◆ Directions for this task ◆
Only lines with the string "inputType" are wanted. Pull them out of the data.

◆ Data for this task ◆
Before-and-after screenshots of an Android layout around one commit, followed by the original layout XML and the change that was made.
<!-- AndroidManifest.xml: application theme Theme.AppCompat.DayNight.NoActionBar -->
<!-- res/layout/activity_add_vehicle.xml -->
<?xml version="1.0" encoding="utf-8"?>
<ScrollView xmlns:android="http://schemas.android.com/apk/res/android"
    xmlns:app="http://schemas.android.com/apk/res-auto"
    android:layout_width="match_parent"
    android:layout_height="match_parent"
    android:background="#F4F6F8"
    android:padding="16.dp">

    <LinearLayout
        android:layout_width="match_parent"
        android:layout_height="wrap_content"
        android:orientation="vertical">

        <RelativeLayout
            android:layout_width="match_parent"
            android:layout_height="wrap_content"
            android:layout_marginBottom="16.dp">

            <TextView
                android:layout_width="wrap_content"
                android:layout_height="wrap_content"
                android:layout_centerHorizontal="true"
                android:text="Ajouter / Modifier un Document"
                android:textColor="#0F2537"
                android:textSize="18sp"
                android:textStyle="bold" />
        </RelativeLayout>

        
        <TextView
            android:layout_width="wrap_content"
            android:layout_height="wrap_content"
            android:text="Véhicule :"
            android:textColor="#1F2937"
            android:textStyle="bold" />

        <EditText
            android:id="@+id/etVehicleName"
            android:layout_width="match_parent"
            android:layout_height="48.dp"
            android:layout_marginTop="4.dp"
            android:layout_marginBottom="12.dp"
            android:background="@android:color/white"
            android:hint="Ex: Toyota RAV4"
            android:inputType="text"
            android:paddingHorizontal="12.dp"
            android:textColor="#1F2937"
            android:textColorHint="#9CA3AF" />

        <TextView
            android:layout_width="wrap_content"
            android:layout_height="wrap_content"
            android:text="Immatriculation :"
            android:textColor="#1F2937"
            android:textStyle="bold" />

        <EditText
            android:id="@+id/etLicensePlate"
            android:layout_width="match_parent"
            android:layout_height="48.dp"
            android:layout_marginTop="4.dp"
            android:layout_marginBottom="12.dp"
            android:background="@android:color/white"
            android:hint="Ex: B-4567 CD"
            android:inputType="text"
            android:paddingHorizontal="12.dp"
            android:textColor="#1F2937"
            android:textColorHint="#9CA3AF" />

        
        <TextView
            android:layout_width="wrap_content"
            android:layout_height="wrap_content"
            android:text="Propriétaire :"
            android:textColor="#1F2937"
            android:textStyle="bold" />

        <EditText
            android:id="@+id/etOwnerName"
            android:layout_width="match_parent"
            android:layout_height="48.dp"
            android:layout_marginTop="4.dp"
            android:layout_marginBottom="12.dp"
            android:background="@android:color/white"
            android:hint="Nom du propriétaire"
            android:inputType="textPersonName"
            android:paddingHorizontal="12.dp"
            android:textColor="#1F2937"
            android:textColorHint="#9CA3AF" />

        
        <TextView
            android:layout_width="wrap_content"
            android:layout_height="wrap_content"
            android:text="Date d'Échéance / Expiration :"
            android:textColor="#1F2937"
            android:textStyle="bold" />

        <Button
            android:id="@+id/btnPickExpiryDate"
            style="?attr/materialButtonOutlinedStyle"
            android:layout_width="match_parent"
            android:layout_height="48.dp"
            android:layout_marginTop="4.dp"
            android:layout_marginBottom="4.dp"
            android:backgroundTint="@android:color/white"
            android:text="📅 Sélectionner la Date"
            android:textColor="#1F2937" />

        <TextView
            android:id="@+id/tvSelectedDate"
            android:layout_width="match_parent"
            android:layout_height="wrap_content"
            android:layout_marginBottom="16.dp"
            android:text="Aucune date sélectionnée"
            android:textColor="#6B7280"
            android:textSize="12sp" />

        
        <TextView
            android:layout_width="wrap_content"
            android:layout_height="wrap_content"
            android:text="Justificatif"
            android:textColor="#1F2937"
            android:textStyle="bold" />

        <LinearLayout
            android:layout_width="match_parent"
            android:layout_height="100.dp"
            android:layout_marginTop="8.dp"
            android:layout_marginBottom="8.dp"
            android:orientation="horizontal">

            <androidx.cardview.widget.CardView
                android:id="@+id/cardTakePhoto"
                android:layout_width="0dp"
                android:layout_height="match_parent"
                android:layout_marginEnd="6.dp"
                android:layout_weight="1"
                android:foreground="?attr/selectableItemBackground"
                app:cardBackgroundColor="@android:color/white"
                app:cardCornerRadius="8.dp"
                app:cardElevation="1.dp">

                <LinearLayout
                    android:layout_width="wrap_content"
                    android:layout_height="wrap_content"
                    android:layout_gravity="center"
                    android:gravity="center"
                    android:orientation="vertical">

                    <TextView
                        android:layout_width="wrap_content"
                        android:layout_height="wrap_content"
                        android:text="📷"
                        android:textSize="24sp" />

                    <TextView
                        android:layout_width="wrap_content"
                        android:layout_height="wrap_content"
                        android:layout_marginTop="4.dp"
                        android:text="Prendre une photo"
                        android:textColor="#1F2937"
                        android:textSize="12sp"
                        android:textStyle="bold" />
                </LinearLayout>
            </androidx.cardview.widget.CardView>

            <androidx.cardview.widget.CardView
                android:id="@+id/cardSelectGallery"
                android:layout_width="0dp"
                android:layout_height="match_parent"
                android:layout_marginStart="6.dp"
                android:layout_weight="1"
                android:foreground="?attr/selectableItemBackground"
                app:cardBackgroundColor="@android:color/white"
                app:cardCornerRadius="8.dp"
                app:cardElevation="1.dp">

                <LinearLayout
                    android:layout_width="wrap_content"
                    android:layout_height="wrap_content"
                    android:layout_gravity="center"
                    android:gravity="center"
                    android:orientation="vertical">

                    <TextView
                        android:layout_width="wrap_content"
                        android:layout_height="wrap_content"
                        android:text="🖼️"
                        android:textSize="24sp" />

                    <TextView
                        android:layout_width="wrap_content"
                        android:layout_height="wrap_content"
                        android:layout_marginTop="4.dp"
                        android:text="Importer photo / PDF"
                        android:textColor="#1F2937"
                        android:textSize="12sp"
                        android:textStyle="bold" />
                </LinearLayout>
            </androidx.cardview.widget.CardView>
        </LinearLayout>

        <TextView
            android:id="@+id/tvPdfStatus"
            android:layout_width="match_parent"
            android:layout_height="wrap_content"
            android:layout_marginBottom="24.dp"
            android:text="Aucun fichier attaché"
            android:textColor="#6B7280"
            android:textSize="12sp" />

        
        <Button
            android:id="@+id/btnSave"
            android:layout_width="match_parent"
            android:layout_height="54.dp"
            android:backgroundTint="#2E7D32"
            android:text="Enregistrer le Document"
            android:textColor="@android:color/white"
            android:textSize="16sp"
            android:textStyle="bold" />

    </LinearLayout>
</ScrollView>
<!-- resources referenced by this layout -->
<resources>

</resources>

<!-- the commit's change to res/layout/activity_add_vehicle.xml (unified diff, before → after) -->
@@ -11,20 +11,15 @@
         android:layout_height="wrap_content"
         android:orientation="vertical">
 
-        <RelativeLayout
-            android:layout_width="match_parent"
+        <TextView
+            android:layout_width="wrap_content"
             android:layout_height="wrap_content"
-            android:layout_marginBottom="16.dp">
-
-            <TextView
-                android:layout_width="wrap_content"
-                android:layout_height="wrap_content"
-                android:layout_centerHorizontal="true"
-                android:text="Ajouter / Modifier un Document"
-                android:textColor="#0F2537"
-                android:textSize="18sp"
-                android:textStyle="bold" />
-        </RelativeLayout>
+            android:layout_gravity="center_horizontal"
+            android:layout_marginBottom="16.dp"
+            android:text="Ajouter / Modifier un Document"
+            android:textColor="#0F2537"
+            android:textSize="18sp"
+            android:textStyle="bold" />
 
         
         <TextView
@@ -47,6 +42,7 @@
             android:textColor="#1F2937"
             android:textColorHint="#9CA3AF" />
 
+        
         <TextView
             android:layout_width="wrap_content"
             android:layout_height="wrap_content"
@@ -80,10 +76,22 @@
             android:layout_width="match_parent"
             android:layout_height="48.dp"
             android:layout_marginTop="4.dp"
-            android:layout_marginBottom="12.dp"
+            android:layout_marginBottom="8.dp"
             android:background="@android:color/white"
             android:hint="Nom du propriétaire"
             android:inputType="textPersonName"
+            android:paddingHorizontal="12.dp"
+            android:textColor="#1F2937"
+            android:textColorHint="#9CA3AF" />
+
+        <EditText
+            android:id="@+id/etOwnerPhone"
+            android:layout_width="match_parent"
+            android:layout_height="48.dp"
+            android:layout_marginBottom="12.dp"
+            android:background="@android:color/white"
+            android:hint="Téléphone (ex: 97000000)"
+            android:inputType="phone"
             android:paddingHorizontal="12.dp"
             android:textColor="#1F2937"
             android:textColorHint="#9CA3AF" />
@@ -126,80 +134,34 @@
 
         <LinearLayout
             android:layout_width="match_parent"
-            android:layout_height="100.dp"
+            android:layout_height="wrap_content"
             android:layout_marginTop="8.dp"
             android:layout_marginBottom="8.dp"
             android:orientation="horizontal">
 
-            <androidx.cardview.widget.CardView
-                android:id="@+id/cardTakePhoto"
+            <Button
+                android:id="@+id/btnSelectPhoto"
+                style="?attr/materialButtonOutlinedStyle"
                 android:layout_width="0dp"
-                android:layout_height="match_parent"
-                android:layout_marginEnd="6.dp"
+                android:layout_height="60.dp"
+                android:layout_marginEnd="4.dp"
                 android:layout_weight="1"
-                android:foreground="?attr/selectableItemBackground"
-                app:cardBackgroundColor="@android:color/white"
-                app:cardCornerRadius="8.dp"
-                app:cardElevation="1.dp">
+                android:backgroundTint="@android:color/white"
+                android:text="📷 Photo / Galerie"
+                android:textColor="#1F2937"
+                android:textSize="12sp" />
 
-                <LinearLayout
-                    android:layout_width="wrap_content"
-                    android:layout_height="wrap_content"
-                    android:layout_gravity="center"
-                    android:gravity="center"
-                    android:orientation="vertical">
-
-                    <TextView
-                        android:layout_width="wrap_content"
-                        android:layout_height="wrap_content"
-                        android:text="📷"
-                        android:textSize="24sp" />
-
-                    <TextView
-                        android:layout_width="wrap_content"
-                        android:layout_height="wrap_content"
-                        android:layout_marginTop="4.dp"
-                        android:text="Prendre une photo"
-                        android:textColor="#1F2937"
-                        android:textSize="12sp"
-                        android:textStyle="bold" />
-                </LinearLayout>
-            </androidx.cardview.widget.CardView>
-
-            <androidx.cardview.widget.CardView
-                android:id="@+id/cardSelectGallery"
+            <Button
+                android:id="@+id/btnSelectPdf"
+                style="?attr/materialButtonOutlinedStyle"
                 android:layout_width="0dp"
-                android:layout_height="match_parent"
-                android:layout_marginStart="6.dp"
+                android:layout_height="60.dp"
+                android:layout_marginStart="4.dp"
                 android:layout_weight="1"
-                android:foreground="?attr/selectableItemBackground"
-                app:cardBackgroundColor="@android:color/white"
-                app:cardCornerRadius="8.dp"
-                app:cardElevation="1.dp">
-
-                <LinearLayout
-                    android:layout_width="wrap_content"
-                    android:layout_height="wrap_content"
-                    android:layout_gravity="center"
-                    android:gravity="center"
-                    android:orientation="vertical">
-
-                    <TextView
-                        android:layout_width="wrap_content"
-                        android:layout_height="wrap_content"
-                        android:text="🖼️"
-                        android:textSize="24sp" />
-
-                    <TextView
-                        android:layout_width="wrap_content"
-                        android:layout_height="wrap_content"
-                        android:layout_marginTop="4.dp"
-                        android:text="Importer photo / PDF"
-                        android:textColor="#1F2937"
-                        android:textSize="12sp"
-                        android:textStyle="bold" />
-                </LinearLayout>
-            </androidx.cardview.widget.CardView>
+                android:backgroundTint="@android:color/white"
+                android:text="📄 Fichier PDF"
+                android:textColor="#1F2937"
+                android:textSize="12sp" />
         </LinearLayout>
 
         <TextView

◆ Solution to this exercise ◆
            android:inputType="text"
            android:inputType="text"
            android:inputType="textPersonName"
             android:inputType="textPersonName"
+            android:inputType="phone"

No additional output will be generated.